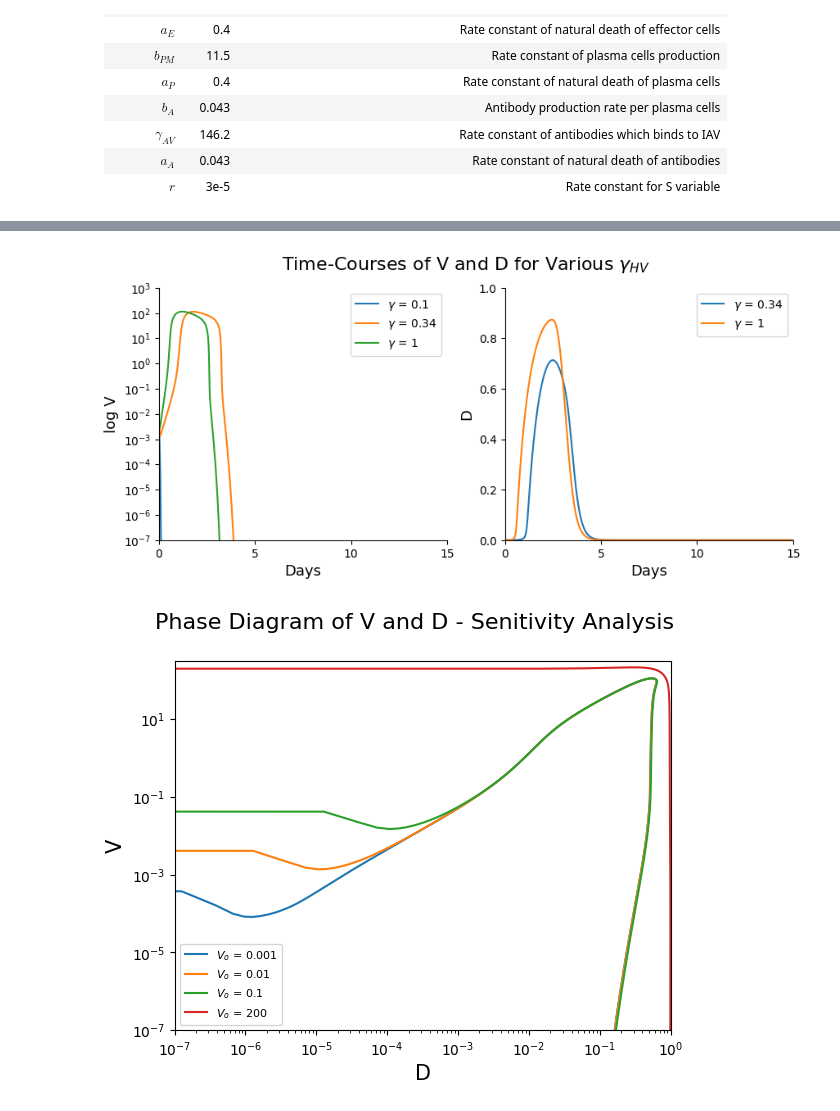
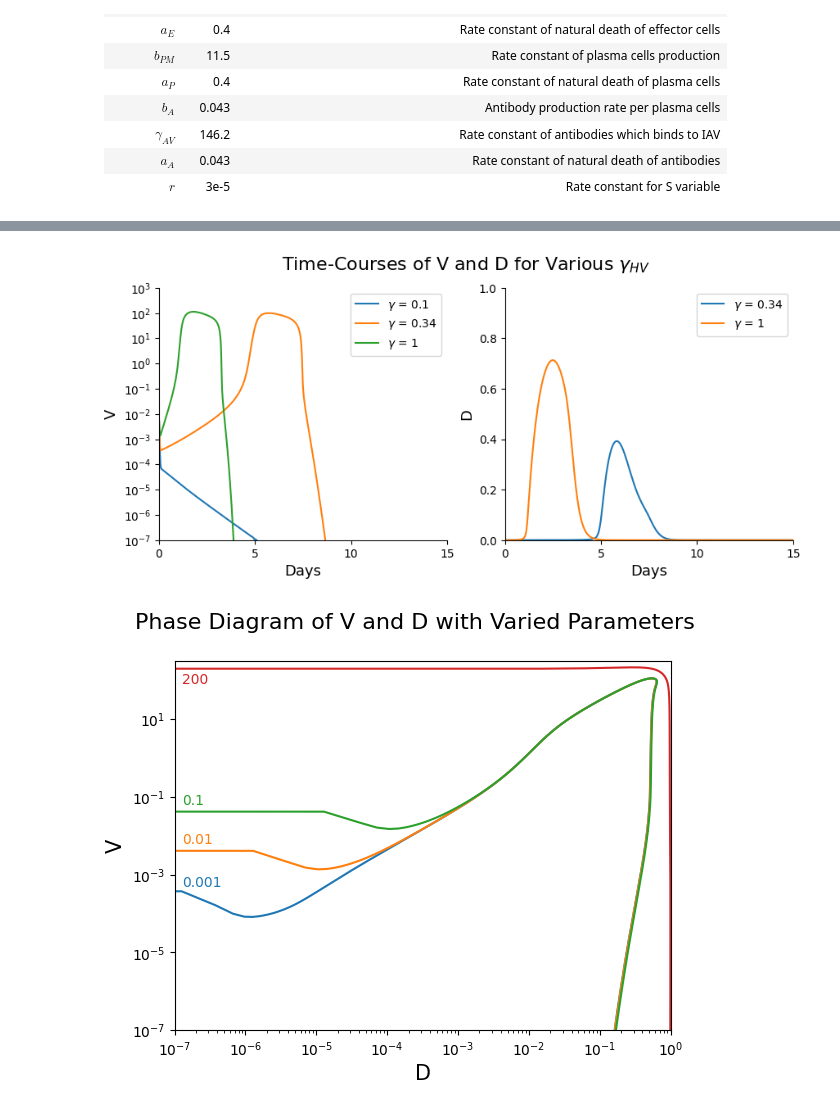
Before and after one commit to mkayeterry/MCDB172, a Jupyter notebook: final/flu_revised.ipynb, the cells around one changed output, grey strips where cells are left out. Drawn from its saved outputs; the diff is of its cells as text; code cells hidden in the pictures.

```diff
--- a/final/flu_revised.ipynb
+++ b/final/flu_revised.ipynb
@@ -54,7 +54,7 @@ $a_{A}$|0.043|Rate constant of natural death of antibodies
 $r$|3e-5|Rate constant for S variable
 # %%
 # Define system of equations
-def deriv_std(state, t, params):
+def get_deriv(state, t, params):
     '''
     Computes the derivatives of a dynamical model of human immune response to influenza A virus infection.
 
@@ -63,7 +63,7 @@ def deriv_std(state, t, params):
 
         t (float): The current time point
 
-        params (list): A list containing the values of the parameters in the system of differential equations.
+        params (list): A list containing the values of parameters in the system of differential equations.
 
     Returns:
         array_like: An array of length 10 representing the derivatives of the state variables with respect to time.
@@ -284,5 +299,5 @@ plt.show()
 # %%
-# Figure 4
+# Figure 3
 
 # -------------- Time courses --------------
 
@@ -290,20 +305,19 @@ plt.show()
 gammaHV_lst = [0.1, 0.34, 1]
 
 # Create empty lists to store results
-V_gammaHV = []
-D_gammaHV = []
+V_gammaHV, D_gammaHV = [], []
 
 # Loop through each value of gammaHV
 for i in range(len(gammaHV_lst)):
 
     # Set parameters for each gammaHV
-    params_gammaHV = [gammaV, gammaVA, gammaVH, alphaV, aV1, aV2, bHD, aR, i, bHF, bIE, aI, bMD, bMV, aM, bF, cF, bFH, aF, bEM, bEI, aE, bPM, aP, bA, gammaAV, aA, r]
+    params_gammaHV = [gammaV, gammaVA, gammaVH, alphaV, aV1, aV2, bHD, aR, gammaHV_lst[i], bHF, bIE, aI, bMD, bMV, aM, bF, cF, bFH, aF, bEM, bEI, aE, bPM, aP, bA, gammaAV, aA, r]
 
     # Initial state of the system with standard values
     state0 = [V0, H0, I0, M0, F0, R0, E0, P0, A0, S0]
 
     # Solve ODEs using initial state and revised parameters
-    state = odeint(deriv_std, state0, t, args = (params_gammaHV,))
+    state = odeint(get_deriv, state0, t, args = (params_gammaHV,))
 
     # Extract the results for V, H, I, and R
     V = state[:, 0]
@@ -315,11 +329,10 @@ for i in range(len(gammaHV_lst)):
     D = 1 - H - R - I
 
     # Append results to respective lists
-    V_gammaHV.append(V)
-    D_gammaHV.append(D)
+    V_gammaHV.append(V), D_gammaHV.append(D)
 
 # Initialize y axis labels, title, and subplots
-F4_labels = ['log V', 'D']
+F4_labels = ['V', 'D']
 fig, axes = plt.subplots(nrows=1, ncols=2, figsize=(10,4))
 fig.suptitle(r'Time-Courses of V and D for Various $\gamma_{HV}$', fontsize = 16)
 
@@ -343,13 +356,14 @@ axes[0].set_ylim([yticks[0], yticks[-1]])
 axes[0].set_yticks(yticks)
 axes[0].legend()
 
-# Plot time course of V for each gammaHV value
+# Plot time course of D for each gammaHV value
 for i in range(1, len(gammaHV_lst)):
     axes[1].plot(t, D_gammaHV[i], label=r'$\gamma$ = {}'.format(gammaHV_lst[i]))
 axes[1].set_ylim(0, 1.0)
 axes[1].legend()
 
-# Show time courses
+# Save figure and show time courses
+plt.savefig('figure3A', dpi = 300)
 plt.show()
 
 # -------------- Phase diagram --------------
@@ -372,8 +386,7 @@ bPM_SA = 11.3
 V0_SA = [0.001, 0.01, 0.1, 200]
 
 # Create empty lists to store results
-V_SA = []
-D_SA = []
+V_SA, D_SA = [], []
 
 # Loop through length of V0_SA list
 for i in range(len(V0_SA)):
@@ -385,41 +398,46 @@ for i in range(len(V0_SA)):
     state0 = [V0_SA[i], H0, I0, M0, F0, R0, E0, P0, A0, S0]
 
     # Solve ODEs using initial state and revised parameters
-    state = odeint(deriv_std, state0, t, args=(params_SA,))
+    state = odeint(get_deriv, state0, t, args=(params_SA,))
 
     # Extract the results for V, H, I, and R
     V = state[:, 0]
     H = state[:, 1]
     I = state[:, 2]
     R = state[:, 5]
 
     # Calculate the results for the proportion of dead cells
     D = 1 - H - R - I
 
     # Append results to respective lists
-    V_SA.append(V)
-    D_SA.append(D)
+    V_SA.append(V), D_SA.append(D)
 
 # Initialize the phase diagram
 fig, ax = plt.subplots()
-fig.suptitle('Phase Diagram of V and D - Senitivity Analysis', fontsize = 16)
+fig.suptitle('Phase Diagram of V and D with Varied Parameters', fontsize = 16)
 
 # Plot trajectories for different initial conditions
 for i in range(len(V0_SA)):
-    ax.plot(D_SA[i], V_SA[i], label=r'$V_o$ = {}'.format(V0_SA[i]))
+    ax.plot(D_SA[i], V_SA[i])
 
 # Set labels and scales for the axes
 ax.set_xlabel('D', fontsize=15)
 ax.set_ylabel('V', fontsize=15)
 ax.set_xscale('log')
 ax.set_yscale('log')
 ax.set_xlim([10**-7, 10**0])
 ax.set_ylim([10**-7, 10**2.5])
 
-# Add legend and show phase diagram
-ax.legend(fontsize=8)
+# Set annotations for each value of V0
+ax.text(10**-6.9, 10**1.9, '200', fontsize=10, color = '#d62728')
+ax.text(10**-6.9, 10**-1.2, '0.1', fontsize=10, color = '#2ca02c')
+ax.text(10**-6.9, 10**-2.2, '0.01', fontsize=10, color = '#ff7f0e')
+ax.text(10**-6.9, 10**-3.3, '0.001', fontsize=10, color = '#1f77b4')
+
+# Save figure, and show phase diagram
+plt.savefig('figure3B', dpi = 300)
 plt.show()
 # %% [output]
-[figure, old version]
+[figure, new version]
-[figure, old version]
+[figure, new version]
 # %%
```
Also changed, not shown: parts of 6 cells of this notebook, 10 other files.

---

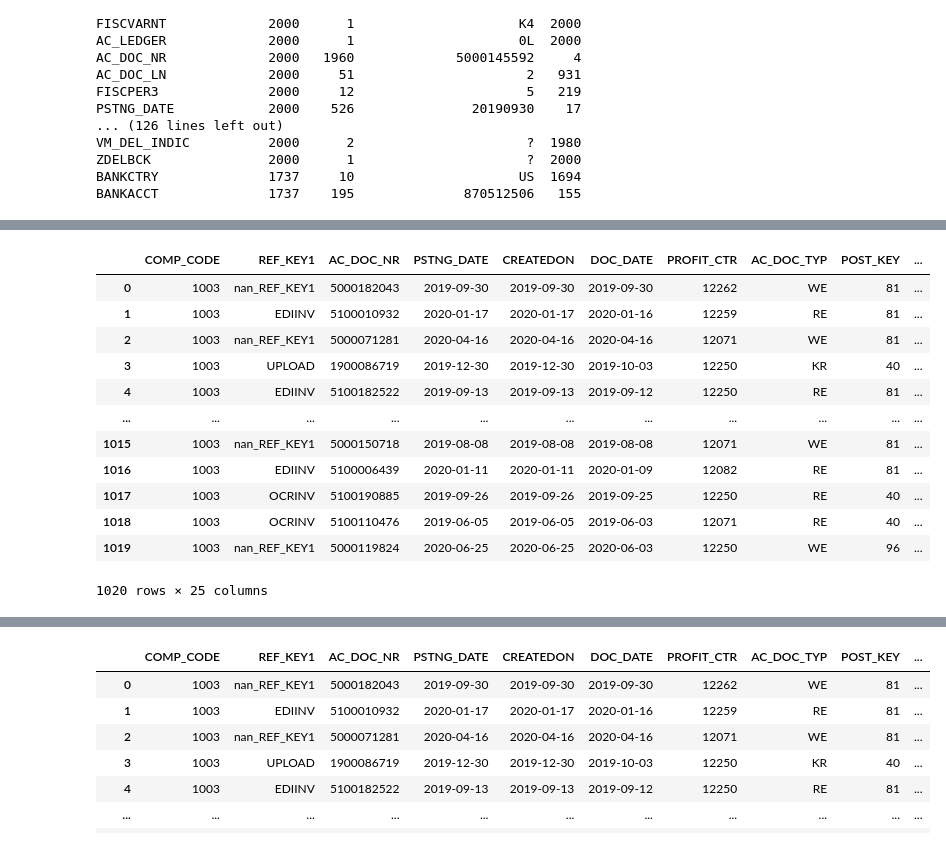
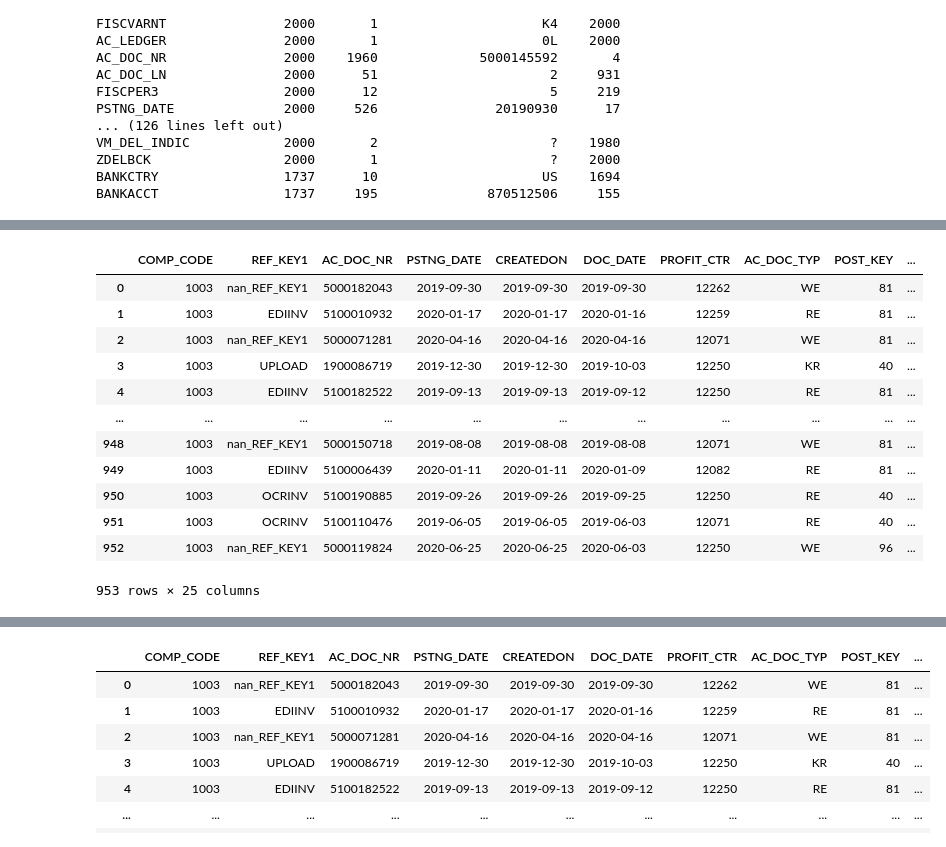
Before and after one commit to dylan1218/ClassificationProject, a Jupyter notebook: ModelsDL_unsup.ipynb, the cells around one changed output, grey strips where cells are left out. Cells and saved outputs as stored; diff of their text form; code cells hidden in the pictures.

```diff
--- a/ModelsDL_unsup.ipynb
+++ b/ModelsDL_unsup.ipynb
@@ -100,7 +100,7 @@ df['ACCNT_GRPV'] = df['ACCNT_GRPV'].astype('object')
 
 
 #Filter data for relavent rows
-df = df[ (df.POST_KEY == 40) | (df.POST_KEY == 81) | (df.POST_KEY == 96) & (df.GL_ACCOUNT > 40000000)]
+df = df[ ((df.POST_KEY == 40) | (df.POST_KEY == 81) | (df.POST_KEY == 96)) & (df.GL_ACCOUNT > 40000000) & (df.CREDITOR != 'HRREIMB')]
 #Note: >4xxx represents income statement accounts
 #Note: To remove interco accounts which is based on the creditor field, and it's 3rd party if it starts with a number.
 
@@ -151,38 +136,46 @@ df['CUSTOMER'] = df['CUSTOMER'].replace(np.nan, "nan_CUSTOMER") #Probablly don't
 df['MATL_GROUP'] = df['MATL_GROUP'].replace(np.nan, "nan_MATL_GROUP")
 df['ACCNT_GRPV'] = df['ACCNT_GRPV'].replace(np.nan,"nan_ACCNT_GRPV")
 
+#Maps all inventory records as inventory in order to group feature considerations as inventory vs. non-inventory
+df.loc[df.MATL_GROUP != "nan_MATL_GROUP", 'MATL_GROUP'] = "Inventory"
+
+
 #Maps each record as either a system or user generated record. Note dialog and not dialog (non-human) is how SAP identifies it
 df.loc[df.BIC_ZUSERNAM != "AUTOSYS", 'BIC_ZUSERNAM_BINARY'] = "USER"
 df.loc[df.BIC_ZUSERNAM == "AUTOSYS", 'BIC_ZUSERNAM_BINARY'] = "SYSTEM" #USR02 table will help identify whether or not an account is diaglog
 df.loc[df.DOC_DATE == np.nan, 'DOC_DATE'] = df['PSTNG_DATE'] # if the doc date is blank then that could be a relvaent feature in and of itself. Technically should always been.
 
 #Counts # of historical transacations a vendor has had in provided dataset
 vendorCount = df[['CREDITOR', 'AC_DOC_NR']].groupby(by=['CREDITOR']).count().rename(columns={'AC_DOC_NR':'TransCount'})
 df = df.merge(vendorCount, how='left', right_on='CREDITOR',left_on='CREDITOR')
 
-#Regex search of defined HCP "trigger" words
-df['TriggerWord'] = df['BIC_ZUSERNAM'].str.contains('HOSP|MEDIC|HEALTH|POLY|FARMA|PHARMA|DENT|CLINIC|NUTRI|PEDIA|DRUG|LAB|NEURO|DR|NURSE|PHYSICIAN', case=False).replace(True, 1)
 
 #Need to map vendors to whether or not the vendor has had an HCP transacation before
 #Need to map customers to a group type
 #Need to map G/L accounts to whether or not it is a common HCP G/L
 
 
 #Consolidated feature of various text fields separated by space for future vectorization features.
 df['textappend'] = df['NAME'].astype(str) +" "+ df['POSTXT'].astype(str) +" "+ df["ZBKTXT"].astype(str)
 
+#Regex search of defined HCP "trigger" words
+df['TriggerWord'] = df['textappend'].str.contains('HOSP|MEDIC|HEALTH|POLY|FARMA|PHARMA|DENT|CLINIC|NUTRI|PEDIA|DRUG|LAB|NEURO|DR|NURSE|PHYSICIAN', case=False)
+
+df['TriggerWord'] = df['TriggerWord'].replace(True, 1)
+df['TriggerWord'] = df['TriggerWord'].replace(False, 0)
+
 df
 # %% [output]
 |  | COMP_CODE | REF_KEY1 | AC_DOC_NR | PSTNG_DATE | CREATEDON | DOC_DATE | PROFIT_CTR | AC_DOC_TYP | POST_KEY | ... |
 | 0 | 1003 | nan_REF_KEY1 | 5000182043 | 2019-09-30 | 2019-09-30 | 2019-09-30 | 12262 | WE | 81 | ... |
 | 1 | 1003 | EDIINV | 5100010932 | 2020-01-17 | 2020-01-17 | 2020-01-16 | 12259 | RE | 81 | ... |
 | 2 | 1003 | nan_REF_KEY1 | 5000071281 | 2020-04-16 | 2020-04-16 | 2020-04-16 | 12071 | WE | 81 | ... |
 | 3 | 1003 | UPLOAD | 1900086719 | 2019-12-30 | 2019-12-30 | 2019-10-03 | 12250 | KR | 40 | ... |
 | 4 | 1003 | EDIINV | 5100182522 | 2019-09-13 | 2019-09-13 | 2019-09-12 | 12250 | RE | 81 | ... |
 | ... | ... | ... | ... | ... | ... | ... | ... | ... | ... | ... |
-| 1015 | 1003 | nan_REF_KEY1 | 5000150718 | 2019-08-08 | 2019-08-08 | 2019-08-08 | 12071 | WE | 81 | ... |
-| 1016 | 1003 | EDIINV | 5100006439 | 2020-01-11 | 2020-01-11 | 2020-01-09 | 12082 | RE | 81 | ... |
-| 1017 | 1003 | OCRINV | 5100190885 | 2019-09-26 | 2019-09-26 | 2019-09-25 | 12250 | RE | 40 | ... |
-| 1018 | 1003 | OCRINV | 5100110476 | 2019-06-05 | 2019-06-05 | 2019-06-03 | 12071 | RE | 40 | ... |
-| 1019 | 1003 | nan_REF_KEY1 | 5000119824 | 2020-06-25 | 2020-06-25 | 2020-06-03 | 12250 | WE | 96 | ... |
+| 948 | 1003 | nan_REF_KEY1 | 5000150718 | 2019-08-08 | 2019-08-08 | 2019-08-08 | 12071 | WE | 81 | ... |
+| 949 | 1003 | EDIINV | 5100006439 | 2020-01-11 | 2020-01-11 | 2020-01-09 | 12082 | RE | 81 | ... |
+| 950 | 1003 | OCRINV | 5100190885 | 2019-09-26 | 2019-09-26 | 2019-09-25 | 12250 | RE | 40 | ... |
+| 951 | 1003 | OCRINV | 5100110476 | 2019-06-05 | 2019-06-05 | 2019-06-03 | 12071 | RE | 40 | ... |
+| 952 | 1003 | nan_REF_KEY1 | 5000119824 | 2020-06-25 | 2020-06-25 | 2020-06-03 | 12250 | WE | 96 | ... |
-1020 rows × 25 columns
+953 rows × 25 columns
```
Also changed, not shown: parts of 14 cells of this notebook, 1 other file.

...

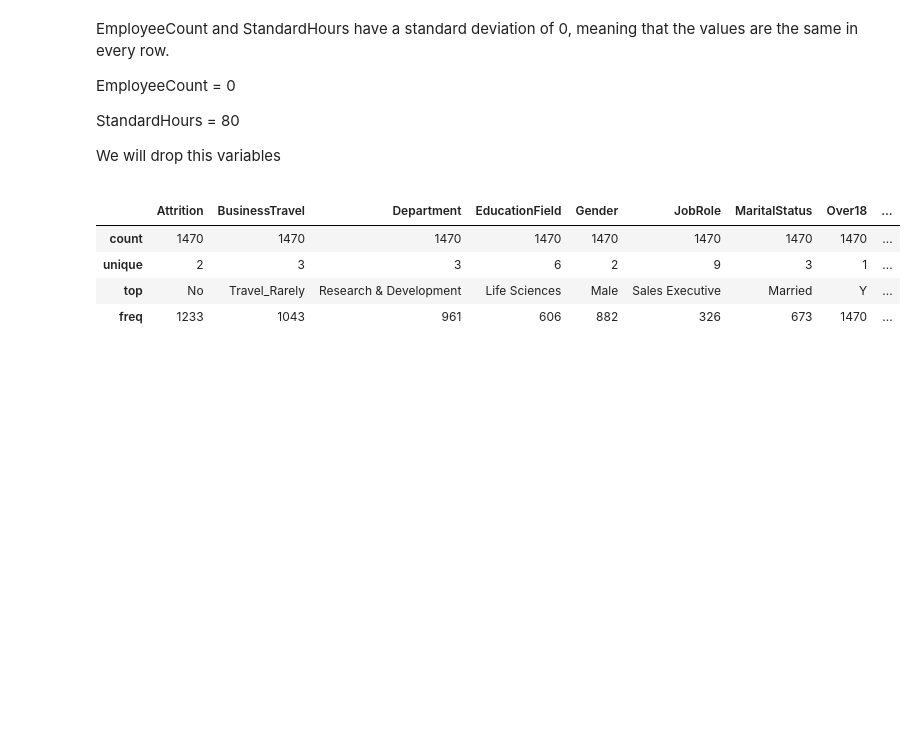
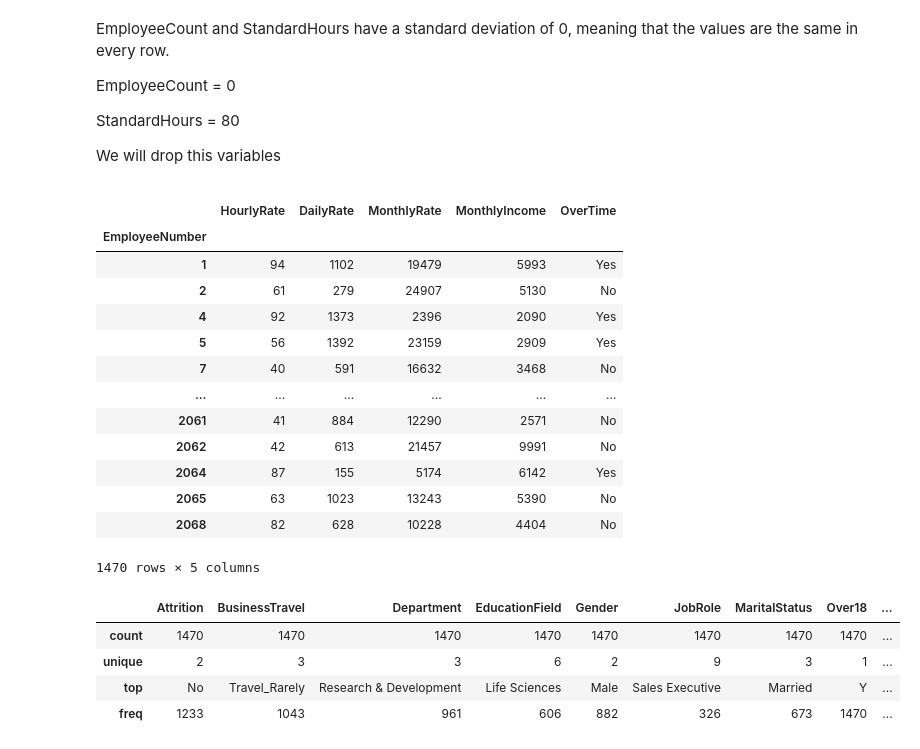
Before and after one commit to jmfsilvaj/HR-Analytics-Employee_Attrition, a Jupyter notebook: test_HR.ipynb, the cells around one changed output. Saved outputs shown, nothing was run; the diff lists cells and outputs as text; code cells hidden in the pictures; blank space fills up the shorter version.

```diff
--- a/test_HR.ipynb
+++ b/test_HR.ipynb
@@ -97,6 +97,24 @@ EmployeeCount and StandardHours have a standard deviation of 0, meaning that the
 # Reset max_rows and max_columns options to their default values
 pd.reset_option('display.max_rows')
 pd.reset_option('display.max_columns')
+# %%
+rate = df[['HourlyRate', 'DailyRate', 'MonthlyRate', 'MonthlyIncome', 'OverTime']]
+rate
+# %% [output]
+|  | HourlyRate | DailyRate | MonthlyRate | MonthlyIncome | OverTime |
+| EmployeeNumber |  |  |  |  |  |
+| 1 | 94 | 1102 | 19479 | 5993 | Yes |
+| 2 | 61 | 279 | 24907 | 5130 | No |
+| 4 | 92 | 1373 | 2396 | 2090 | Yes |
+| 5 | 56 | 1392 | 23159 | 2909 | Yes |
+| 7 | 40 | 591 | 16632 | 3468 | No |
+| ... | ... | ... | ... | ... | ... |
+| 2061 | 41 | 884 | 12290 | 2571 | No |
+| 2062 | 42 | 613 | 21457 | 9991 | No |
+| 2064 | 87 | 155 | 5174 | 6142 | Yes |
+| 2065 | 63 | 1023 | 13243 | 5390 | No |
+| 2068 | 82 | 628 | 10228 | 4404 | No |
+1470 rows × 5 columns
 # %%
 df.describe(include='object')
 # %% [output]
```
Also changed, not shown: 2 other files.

▸ **Task requirements**
Copy, from the material above, each line in which the string "cells" occurs.

▸ **Answer space**
Before and after one commit to mkayeterry/MCDB172, a Jupyter notebook: final/flu_revised.ipynb, the cells around one changed output, grey strips where cells are left out. Drawn from its saved outputs; the diff is of its cells as text; code cells hidden in the pictures.
     # Calculate the results for the proportion of dead cells
Also changed, not shown: parts of 6 cells of this notebook, 10 other files.
Before and after one commit to dylan1218/ClassificationProject, a Jupyter notebook: ModelsDL_unsup.ipynb, the cells around one changed output, grey strips where cells are left out. Cells and saved outputs as stored; diff of their text form; code cells hidden in the pictures.
Also changed, not shown: parts of 14 cells of this notebook, 1 other file.
Before and after one commit to jmfsilvaj/HR-Analytics-Employee_Attrition, a Jupyter notebook: test_HR.ipynb, the cells around one changed output. Saved outputs shown, nothing was run; the diff lists cells and outputs as text; code cells hidden in the pictures; blank space fills up the shorter version.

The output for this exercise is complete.